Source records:
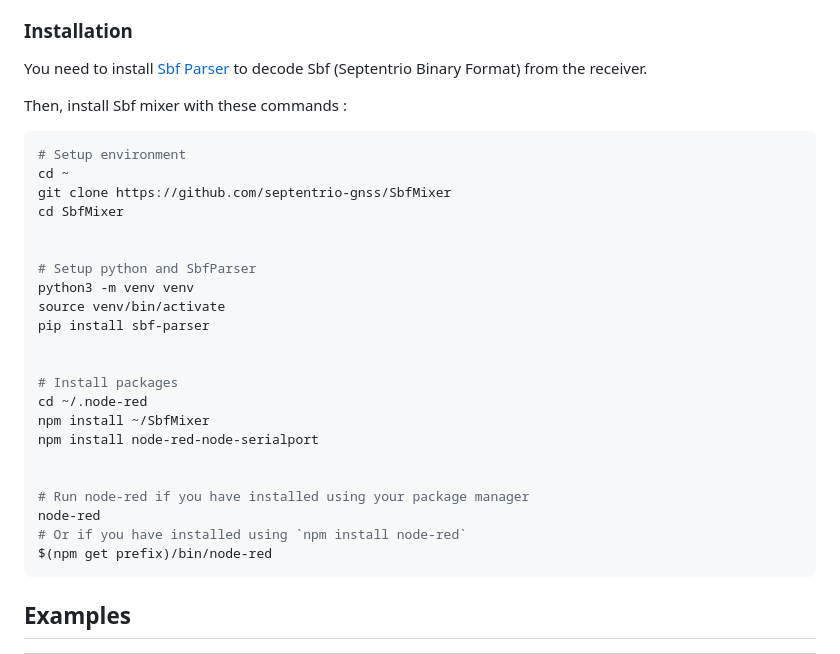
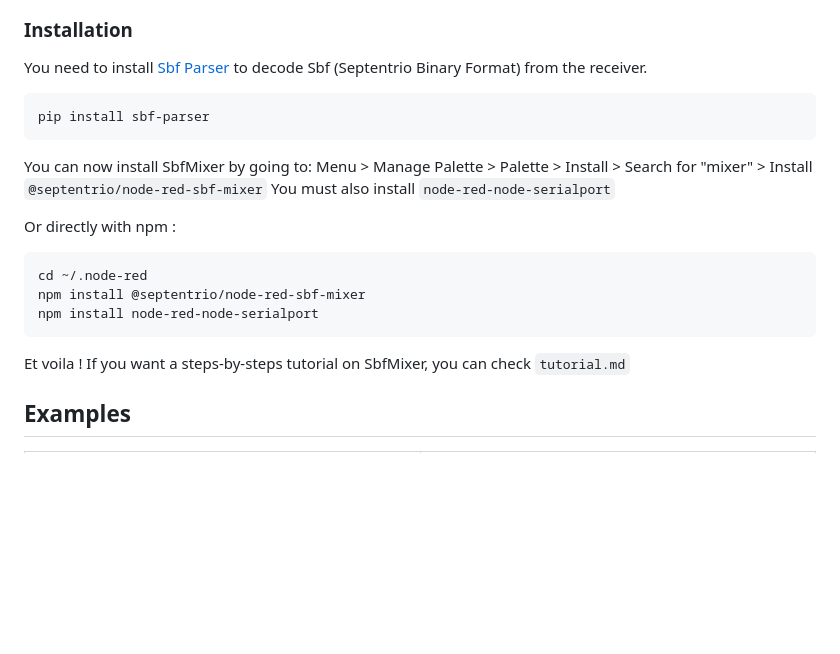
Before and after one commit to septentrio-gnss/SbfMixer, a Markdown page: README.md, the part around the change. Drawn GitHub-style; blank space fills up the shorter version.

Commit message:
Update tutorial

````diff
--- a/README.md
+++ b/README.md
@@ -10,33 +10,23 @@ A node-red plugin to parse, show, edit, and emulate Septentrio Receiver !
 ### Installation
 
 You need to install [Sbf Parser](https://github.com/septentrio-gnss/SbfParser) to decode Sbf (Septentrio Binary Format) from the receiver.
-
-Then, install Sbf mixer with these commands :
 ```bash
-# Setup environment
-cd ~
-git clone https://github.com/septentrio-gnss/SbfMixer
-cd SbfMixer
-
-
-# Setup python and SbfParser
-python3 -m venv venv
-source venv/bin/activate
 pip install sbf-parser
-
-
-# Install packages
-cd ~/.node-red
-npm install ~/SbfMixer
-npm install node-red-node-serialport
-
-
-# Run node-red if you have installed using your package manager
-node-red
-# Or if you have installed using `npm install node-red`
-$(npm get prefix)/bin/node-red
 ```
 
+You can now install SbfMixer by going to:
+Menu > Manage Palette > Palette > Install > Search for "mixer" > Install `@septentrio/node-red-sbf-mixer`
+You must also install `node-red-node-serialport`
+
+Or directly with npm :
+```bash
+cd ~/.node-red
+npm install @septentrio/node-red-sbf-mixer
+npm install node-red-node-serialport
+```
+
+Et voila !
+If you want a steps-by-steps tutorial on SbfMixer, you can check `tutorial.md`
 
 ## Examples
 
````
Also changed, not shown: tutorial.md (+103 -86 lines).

ASSIGNMENT
For the word "README", tally the lines of the entries in which it appears and give the total alone.

SOLUTION BELOW
3